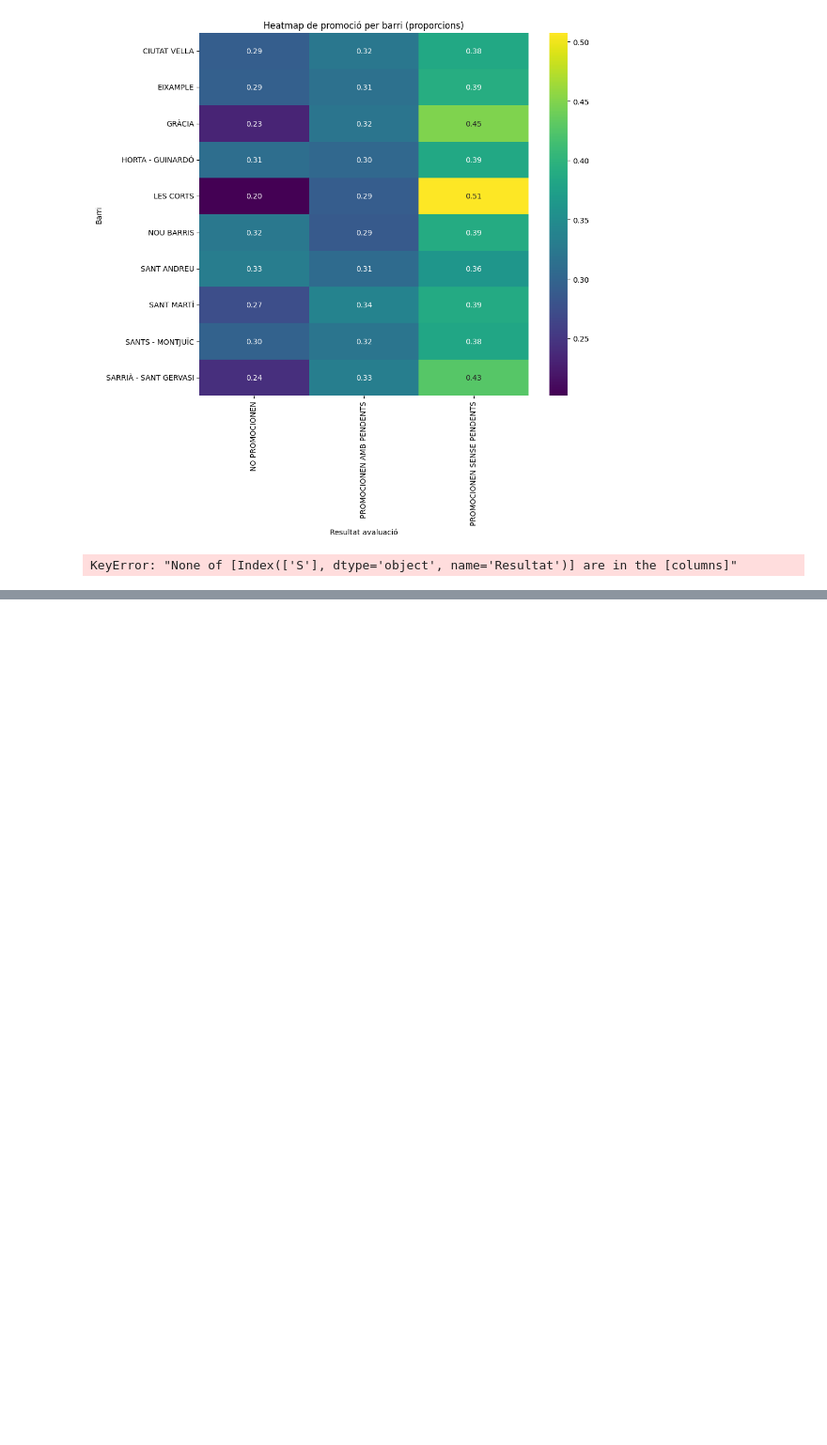
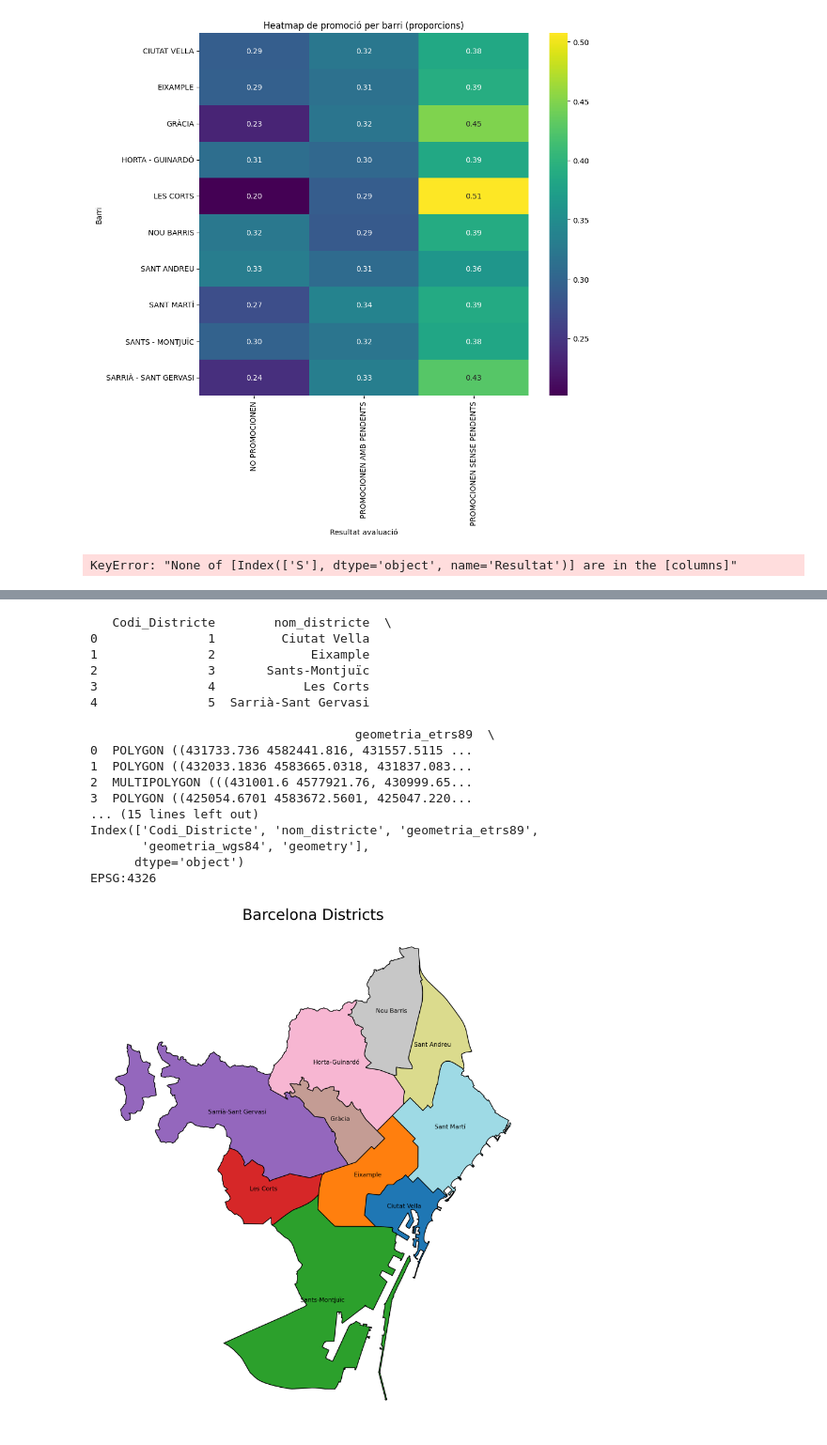
Before and after one commit to annaszymanskicortes/truco-o-dato, a Jupyter notebook: notebook_anna.ipynb, the cells around one changed output, grey strips where cells are left out. Shown at 94% size. Cells and saved outputs as stored; diff of their text form; code cells hidden in the pictures; blank space fills up the shorter version.

```diff
--- a/notebook_anna.ipynb
+++ b/notebook_anna.ipynb
@@ -127,0 +57,56 @@ DataSourceError: BarcelonaCiutat_Districtes.json: No such file or directory
+# %%
+import pandas as pd
+import geopandas as gpd
+from shapely import wkt
+import matplotlib.pyplot as plt
+
+df = pd.read_json("/Users/34633/avdata/truco-o-dato/data/BarcelonaCiutat_Districtes.json")
+
+df['geometry'] = df['geometria_etrs89'].apply(wkt.loads)
+
+districts = gpd.GeoDataFrame(df, geometry='geometry')
+districts.set_crs(epsg=25831, inplace=True) #assings a coordinate reference system. 25831 is the one commonly used for bcn
+districts = districts.to_crs(epsg=4326)
+"""
+set_crs() Label your coordinates with the correct system
+to_crs() Convert your coordinates into a new system
+"""
+print(districts.head())
+print(districts.columns)
+print(districts.crs)
+
+fig, ax = plt.subplots(figsize=(12,12), dpi=300)
+districts.plot(ax=ax, edgecolor='black', cmap='tab20')
+for idx, row in districts.iterrows():
+    plt.annotate(
+        text=row['nom_districte'],  # replace with your column
+        xy=(row.geometry.centroid.x, row.geometry.centroid.y),
+        horizontalalignment='center',
+        fontsize=8,
+        color='black'
+    )
+plt.title("Barcelona Districts", fontsize=20)
+plt.axis('off')
+plt.show()
+
+districts.to_file("barcelona_districts_clean.geojson", driver="GeoJSON")
+districts.to_file("data/barcelona_districts_clean.geojson", driver="GeoJSON")
+# %% [output]
+   Codi_Districte        nom_districte  \
+0               1         Ciutat Vella
+1               2             Eixample
+2               3       Sants-Montjuïc
+3               4            Les Corts
+4               5  Sarrià-Sant Gervasi
+
+                                    geometria_etrs89  \
+0  POLYGON ((431733.736 4582441.816, 431557.5115 ...
+1  POLYGON ((432033.1836 4583665.0318, 431837.083...
+2  MULTIPOLYGON (((431001.6 4577921.76, 430999.65...
+3  POLYGON ((425054.6701 4583672.5601, 425047.220...
+... (15 lines left out)
+Index(['Codi_Districte', 'nom_districte', 'geometria_etrs89',
+       'geometria_wgs84', 'geometry'],
+      dtype='object')
+EPSG:4326
+[figure, added]
```
Also changed, not shown: parts of 3 cells of this notebook, 2 other files.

........

Output each record precisely as it appears, and drop every picture.

▸ **EXERCISE SOLUTION**
Before and after one commit to annaszymanskicortes/truco-o-dato, a Jupyter notebook: notebook_anna.ipynb, the cells around one changed output, grey strips where cells are left out. Shown at 94% size. Cells and saved outputs as stored; diff of their text form; code cells hidden in the pictures; blank space fills up the shorter version.

```diff
--- a/notebook_anna.ipynb
+++ b/notebook_anna.ipynb
@@ -127,0 +57,56 @@ DataSourceError: BarcelonaCiutat_Districtes.json: No such file or directory
+# %%
+import pandas as pd
+import geopandas as gpd
+from shapely import wkt
+import matplotlib.pyplot as plt
+
+df = pd.read_json("/Users/34633/avdata/truco-o-dato/data/BarcelonaCiutat_Districtes.json")
+
+df['geometry'] = df['geometria_etrs89'].apply(wkt.loads)
+
+districts = gpd.GeoDataFrame(df, geometry='geometry')
+districts.set_crs(epsg=25831, inplace=True) #assings a coordinate reference system. 25831 is the one commonly used for bcn
+districts = districts.to_crs(epsg=4326)
+"""
+set_crs() Label your coordinates with the correct system
+to_crs() Convert your coordinates into a new system
+"""
+print(districts.head())
+print(districts.columns)
+print(districts.crs)
+
+fig, ax = plt.subplots(figsize=(12,12), dpi=300)
+districts.plot(ax=ax, edgecolor='black', cmap='tab20')
+for idx, row in districts.iterrows():
+    plt.annotate(
+        text=row['nom_districte'],  # replace with your column
+        xy=(row.geometry.centroid.x, row.geometry.centroid.y),
+        horizontalalignment='center',
+        fontsize=8,
+        color='black'
+    )
+plt.title("Barcelona Districts", fontsize=20)
+plt.axis('off')
+plt.show()
+
+districts.to_file("barcelona_districts_clean.geojson", driver="GeoJSON")
+districts.to_file("data/barcelona_districts_clean.geojson", driver="GeoJSON")
+# %% [output]
+   Codi_Districte        nom_districte  \
+0               1         Ciutat Vella
+1               2             Eixample
+2               3       Sants-Montjuïc
+3               4            Les Corts
+4               5  Sarrià-Sant Gervasi
+
+                                    geometria_etrs89  \
+0  POLYGON ((431733.736 4582441.816, 431557.5115 ...
+1  POLYGON ((432033.1836 4583665.0318, 431837.083...
+2  MULTIPOLYGON (((431001.6 4577921.76, 430999.65...
+3  POLYGON ((425054.6701 4583672.5601, 425047.220...
+... (15 lines left out)
+Index(['Codi_Districte', 'nom_districte', 'geometria_etrs89',
+       'geometria_wgs84', 'geometry'],
+      dtype='object')
+EPSG:4326
+[figure, added]
```
Also changed, not shown: parts of 3 cells of this notebook, 2 other files.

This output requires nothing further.